INPUT DATA START
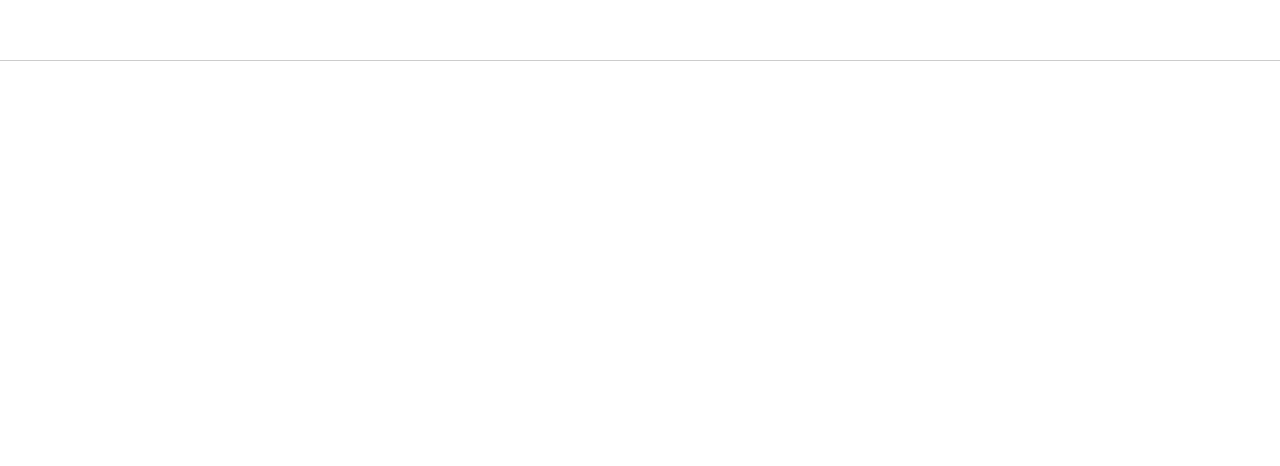
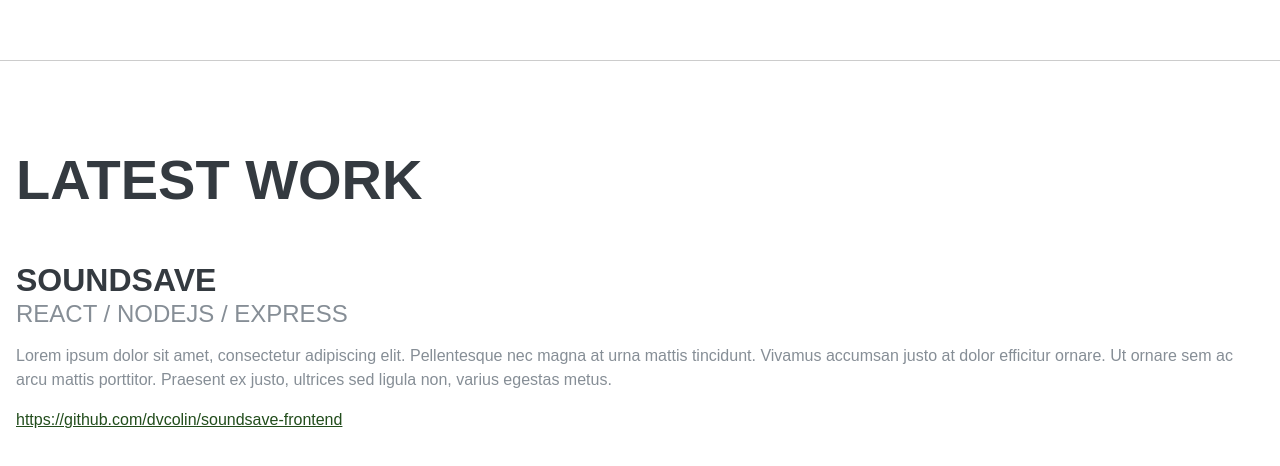
Before and after one commit to dvcolin/colindevries.dev-react, a React (Create React App) app: page / in a window 1280 px wide. Shown: the part 4045-4511 px from the top of the page. Before the commit the page ends 4106 px from the top, so only its background shows below. Built offline with nearby package versions, Linux system fonts and the light colour scheme; what webfontloader would draw is missing.

Commit message:
add latest work section

```diff
--- a/src/App.js
+++ b/src/App.js
@@ -5,6 +5,7 @@
 import EducationSection from './sections/education';
 import SkillsSection from './sections/skills';
 import InterestsSection from './sections/interests';
+import LatestWorkSection from './sections/latest-work';
 
 const App = () => {
   return (
@@ -14,6 +15,7 @@
       <EducationSection />
       <SkillsSection />
       <InterestsSection />
+      <LatestWorkSection />
     </Layout>
   );
 };
--- /dev/null
+++ b/src/sections/latest-work.js
@@ -0,0 +1,53 @@
+import React from 'react';
+import styled from 'styled-components';
+import css from '@styled-system/css';
+import SectionContainer from '../components/layout/section-container';
+import { H2, H3, H4 } from '../components/headings';
+import { PSmall } from '../components/text';
+
+const WorkItemContainer = styled('div')(
+  css({
+    mb: 3
+  })
+);
+
+const WorkItemDescription = styled(PSmall)(
+  css({
+    mb: 2
+  })
+);
+
+const WorkItemUrl = styled('a')(
+  css({
+    fontSize: 0,
+    color: 'primary',
+    fontWeight: 'medium'
+  })
+);
+
+const WorkItem = ({ heading, subheading, description, url }) => (
+  <WorkItemContainer>
+    <H3>{heading}</H3>
+    <H4>{subheading}</H4>
+    <WorkItemDescription>{description}</WorkItemDescription>
+    <WorkItemUrl href={url} target='_blank'>
+      {url}
+    </WorkItemUrl>
+  </WorkItemContainer>
+);
+
+const LatestWorkSection = () => {
+  return (
+    <SectionContainer>
+      <H2>Latest Work</H2>
+      <WorkItem
+        heading='soundsave'
+        subheading='React / NodeJS / Express'
+        description='Lorem ipsum dolor sit amet, consectetur adipiscing elit. Pellentesque nec magna at urna mattis tincidunt. Vivamus accumsan justo at dolor efficitur ornare. Ut ornare sem ac arcu mattis porttitor. Praesent ex justo, ultrices sed ligula non, varius egestas metus.'
+        url='https://github.com/dvcolin/soundsave-frontend'
+      />
+    </SectionContainer>
+  );
+};
+
+export default LatestWorkSection;
```
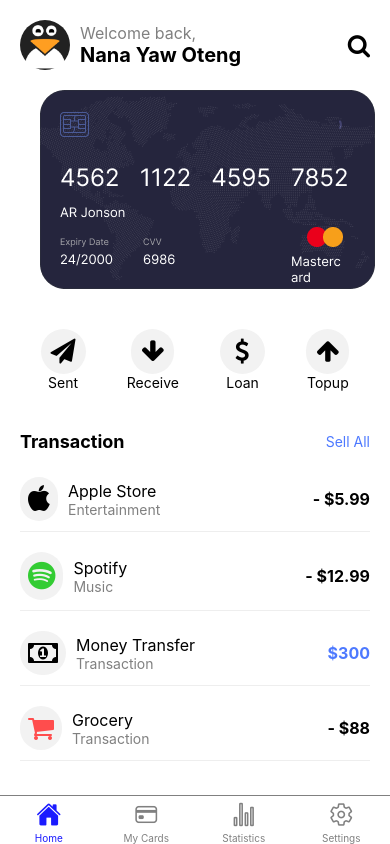
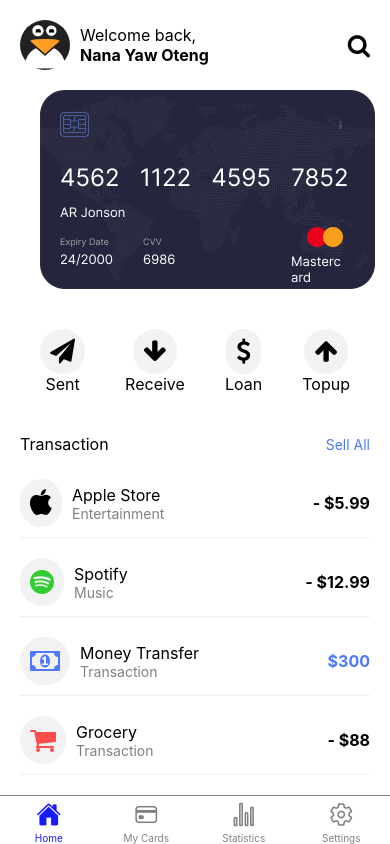
Before and after one commit to Nana-Yaw-Oteng/rn-assignment5-11038553, a React Native app in the folder Card/: screen / in a window 390 px wide. Built offline with nearby package versions, Linux system fonts and the light colour scheme.

Commit message:
Added dark theme css

```diff
--- a/Card/components/HomeScreen.js
+++ b/Card/components/HomeScreen.js
@@ -1,110 +1,82 @@
 import React from 'react';
-import { View, Text, StyleSheet, ScrollView, Image, TouchableOpacity,SafeAreaView } from 'react-native';
+import { View, Text, StyleSheet, ScrollView, Image, TouchableOpacity, SafeAreaView } from 'react-native';
 import Icon from 'react-native-vector-icons/FontAwesome';
 
-const HomeScreen = () => {
+const HomeScreen = ({ isDarkTheme }) => {
   return (
-    <SafeAreaView>
-    <ScrollView style={styles.container}>
+    <SafeAreaView style={isDarkTheme ? styles.safeAreaDark : styles.safeAreaLight}>
+      <ScrollView style={isDarkTheme ? styles.containerDark : styles.containerLight}>
         <View style={styles.header}>
           <Image source={require('../assets/penguin.png')} style={styles.profilePic} />
           <View style={styles.headerText}>
-          <Text style={styles.welcomeText}>Welcome back,</Text>
-          <Text style={styles.nameText}>Nana Yaw Oteng</Text>
+            <Text style={[{ color: '#bfbfbf', fontSize: 24 }, isDarkTheme ? styles.textDark : styles.textLight]}>Welcome back,</Text>
+            <Text style={[{ fontWeight: 'bold' }, isDarkTheme ? styles.textDark : styles.textLight]}>Nana Yaw Oteng</Text>
           </View>
-        <Icon name="search" size={24} color="black" />
+          <Icon name="search" size={24} color={isDarkTheme ? 'white' : 'black'} />
         </View>
         <View>
-      <Image style={styles.card} source={require('../assets/Card.png')}/>
+          <Image style={styles.card} source={require('../assets/Card.png')} />
         </View>
-
-
         <View style={styles.actions}>
-        <TouchableOpacity style={styles.actionButton}>
-            <View style={{backgroundColor:'#f2f2f2', borderRadius:40,padding:10}}>
-          <Icon name="send" size={25} color="black" />
-          </View>
-          <Text>Sent</Text>
-        </TouchableOpacity>
-        <TouchableOpacity style={styles.actionButton}>
-           <View style={{backgroundColor:'#f2f2f2', borderRadius:40,padding:10}}>
-           <Icon  name="arrow-down" size={25} color="black" />
-           </View>
-
-
-          <Text>Receive</Text>
-        </TouchableOpacity>
-        <TouchableOpacity style={styles.actionButton}>
-            <View style={{backgroundColor:'#f2f2f2', borderRadius:40,padding:10,width:45}}>
-            <Icon style={{marginLeft:5}} name="dollar" size={25} color="black" />
-            </View>
-
-          <Text>Loan</Text>
-        </TouchableOpacity>
-        <TouchableOpacity style={styles.actionButton}>
-            <View style={{backgroundColor:'#f2f2f2', borderRadius:40,padding:10}}>
-          <Icon name="arrow-up" size={25} color="black" />
-          </View>
-          <Text>Topup</Text>
-        </TouchableOpacity>
+          {renderActionButton('send', 'Sent', isDarkTheme)}
+          {renderActionButton('arrow-down', 'Receive', isDarkTheme)}
+          {renderActionButton('dollar', 'Loan', isDarkTheme)}
+          {renderActionButton('arrow-up', 'Topup', isDarkTheme)}
         </View>
         <View style={styles.transactions}>
-        <Text style={styles.transactionsTitle}>Transaction</Text>
+          <Text style={isDarkTheme ? styles.textDark : styles.textLight}>Transaction</Text>
           <TouchableOpacity>
             <Text style={styles.sellAll}>Sell All</Text>
           </TouchableOpacity>
         </View>
-      <View style={styles.transactionItem}>
-        <View style={{backgroundColor:'#f2f2f2', borderRadius:40,padding:8}}>
-        <Icon name="apple" size={28} color="black" />
-        </View>
-        <View style={styles.transactionDetails}>
-          <Text style={styles.transactionText}>Apple Store</Text>
-          <Text style={styles.transactionCategory}>Entertainment</Text>
-        </View>
-        <Text style={styles.transactionAmount}>- $5.99</Text>
-      </View>
-      <View style={styles.transactionItem}>
-      <View style={{backgroundColor:'#f2f2f2', borderRadius:40,padding:8}}>
-      <Icon name="spotify" size={32} color="#33cc33" />
-          </View>
-        <View style={styles.transactionDetails}>
-          <Text style={styles.transactionText}>Spotify</Text>
-          <Text style={styles.transactionCategory}>Music</Text>
-        </View>
-        <Text style={styles.transactionAmount}>- $12.99</Text>
-      </View>
-      <View style={styles.transactionItem}>
-        <View style={{backgroundColor:'#f2f2f2', borderRadius:40,padding:8}}>
-        <Icon  name="money" size={28} color="black" />
-        </View>
-        <View style={styles.transactionDetails}>
-          <Text style={styles.transactionText}>Money Transfer</Text>
-          <Text style={styles.transactionCategory}>Transaction</Text>
-        </View>
-        <Text style={{fontSize: 16,fontWeight: 'bold',color:'#4d79ff'}}>$300</Text>
-      </View>
-      <View style={styles.transactionItem}>
-        <View style={{backgroundColor:'#f2f2f2', borderRadius:40,padding:8}}>
-        <Icon name="shopping-cart" size={28} color="#ff4d4d" />
-        </View>
-        <View style={styles.transactionDetails}>
-          <Text style={styles.transactionText}>Grocery</Text>
-          <Text style={styles.transactionCategory}>Transaction</Text>
-        </View>
-        <Text style={styles.transactionAmount}>- $88</Text>
-      </View>
+        {renderTransactionItem('apple', 'Apple Store', 'Entertainment', '- $5.99', isDarkTheme)}
+        {renderTransactionItem('spotify', 'Spotify', 'Music', '- $12.99', isDarkTheme, '#33cc33')}
+        {renderTransactionItem('money', 'Money Transfer', 'Transaction', '$300', isDarkTheme, '#4d79ff', true)}
+        {renderTransactionItem('shopping-cart', 'Grocery', 'Transaction', '- $88', isDarkTheme, '#ff4d4d')}
       </ScrollView>
     </SafeAreaView>
   );
 };
 
-export default HomeScreen;
+const renderActionButton = (iconName, label, isDarkTheme) => (
+  <TouchableOpacity style={styles.actionButton}>
+    <View style={[styles.iconContainer, isDarkTheme && styles.iconContainerDark]}>
+      <Icon name={iconName} size={25} color={isDarkTheme ? 'white' : 'black'} />
+    </View>
+    <Text style={isDarkTheme ? styles.textDark : styles.textLight}>{label}</Text>
+  </TouchableOpacity>
+);
+
+const renderTransactionItem = (iconName, title, category, amount, isDarkTheme, iconColor = 'black', isPositive = false) => (
+  <View style={styles.transactionItem}>
+    <View style={[styles.iconContainer, isDarkTheme && styles.iconContainerDark]}>
+      <Icon name={iconName} size={28} color={iconColor} />
+    </View>
+    <View style={styles.transactionDetails}>
+      <Text style={isDarkTheme ? styles.textDark : styles.textLight}>{title}</Text>
+      <Text style={styles.transactionCategory}>{category}</Text>
+    </View>
+    <Text style={{ fontSize: 16, fontWeight: 'bold', color: isPositive ? '#4d79ff' : (isDarkTheme ? 'white' : 'black') }}>
+      {amount}
+    </Text>
+  </View>
+);
 
 const styles = StyleSheet.create({
-  container: {
-
+  safeAreaLight: {
     backgroundColor: '#fff',
+    color: '#000'
+  },
+  safeAreaDark: {
+    flex: 1,
+    backgroundColor: '#000033',
+  },
+  containerLight: {
+    backgroundColor: '#fff',
+    padding: 20,
+  },
+  containerDark: {
+    backgroundColor: '#000033',
     padding: 20,
   },
   header: {
@@ -121,28 +93,19 @@
     flex: 1,
     marginLeft: 10,
   },
-  welcomeText: {
+  textLight: {
     fontSize: 16,
-    color: 'gray',
+    color: '#000',
   },
-  nameText: {
-    fontSize: 20,
-    fontWeight: 'bold',
+  textDark: {
+    fontSize: 16,
+    color: 'white',
   },
   card: {
-    borderRadius:10,
-    marginVertical:20,
-     marginHorizontal:20,
-
-
+    borderRadius: 10,
+    marginVertical: 20,
+    marginHorizontal: 20,
   },
-
-  cardDetails: {
-    flexDirection: 'row',
-    justifyContent: 'space-between',
-    alignItems: 'center',
-  },
-
   actions: {
     flexDirection: 'row',
     justifyContent: 'space-around',
@@ -150,18 +113,21 @@
   },
   actionButton: {
     alignItems: 'center',
-    marginBottom:20,
-
+    marginBottom: 20,
+  },
+  iconContainer: {
+    backgroundColor: '#f2f2f2',
+    borderRadius: 40,
+    padding: 10,
+  },
+  iconContainerDark: {
+    backgroundColor: '#001f4d',
   },
   transactions: {
     flexDirection: 'row',
     justifyContent: 'space-between',
     alignItems: 'center',
     marginBottom: 10,
-  },
-  transactionsTitle: {
-    fontSize: 18,
-    fontWeight: 'bold',
   },
   sellAll: {
     color: '#4d79ff',
@@ -173,20 +139,15 @@
     paddingVertical: 10,
     borderBottomWidth: 1,
     borderBottomColor: '#eee',
-    marginVertical:5
+    marginVertical: 5,
   },
   transactionDetails: {
     flex: 1,
     marginLeft: 10,
   },
-  transactionText: {
-    fontSize: 16,
-  },
   transactionCategory: {
     color: 'gray',
   },
-  transactionAmount: {
-    fontSize: 16,
-    fontWeight: 'bold',
-  },
 });
+
+export default HomeScreen;
```
Lines whose indentation alone changed are shown as unchanged.
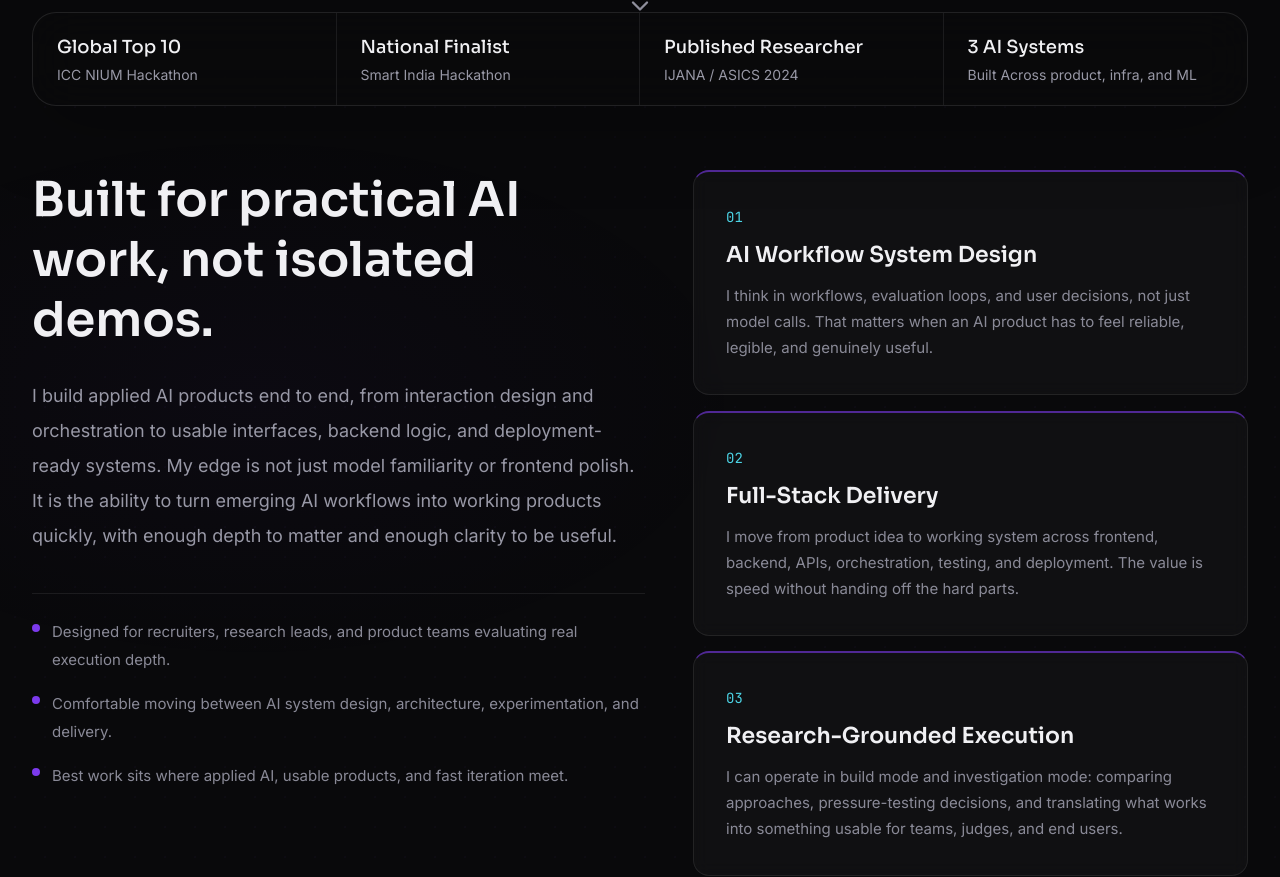
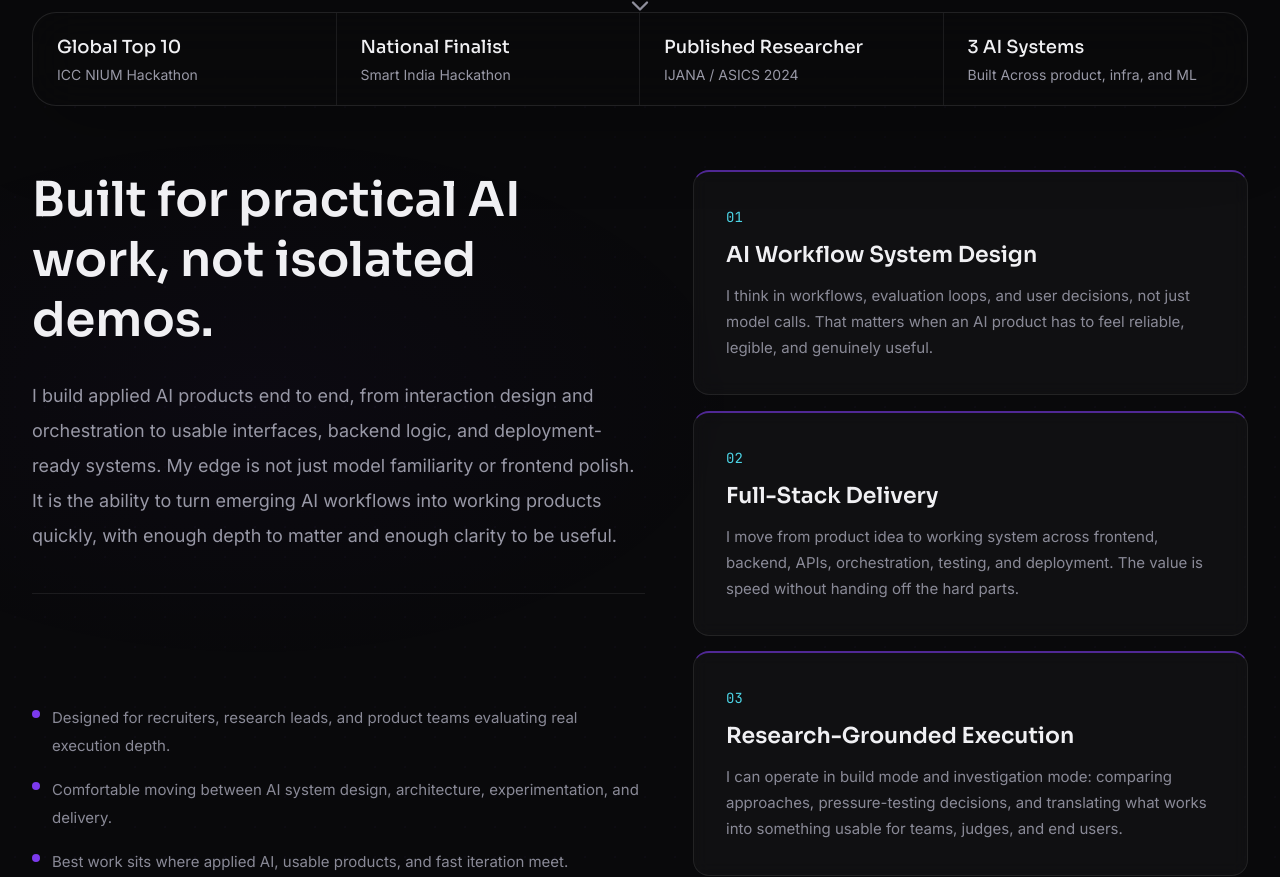
Before and after one commit to KartikJoshi23/portfolio-website, a Next.js app: page / in a window 1280 px wide. Shown: the part 748-1625 px from the top of the page. Built offline with nearby package versions, Linux system fonts and the light colour scheme.

Commit message:
fix: proper card alignment with flex stretch layout in WhatSetsApart

```diff
--- a/src/components/sections/WhatSetsApart.tsx
+++ b/src/components/sections/WhatSetsApart.tsx
@@ -23,8 +23,9 @@ export default function WhatSetsApart() {
             />
 
             <div className="max-w-7xl mx-auto px-6 lg:px-8 relative z-10">
-                <div className="grid gap-10 lg:grid-cols-[minmax(0,1.05fr)_minmax(0,0.95fr)] lg:gap-12 items-start">
-                    <ScrollReveal className="max-w-2xl">
+                <div className="grid gap-10 lg:grid-cols-[minmax(0,1.05fr)_minmax(0,0.95fr)] lg:gap-12 items-stretch">
+                    <ScrollReveal className="max-w-2xl h-full">
+                        <div className="flex flex-col h-full">
                             <h2 className="font-sora font-semibold text-3xl md:text-5xl text-cool-white leading-tight">
                                 Built for practical AI work, not isolated demos.
                             </h2>
@@ -34,7 +35,7 @@ export default function WhatSetsApart() {
                                 model familiarity or frontend polish. It is the ability to turn emerging AI workflows
                                 into working products quickly, with enough depth to matter and enough clarity to be useful.
                             </p>
-                        <div className="mt-10 space-y-4 border-t border-white/8 pt-6">
+                            <div className="mt-10 space-y-4 border-t border-white/8 pt-6 flex-grow flex flex-col justify-end">
                                 {[
                                     'Designed for recruiters, research leads, and product teams evaluating real execution depth.',
                                     'Comfortable moving between AI system design, architecture, experimentation, and delivery.',
@@ -48,6 +49,7 @@ export default function WhatSetsApart() {
                                     </div>
                                 ))}
                             </div>
+                        </div>
                     </ScrollReveal>
 
                     <div className="grid grid-cols-1 gap-4">
```
Lines whose indentation alone changed are shown as unchanged.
INPUT DATA END
EXERCISE OBJECTIVE> Which lines in the records above contain the word "marginBottom"? Return each of them.

RESPONSE TO THIS EXERCISE>
-    marginBottom:20,
+    marginBottom: 20,
     marginBottom: 10,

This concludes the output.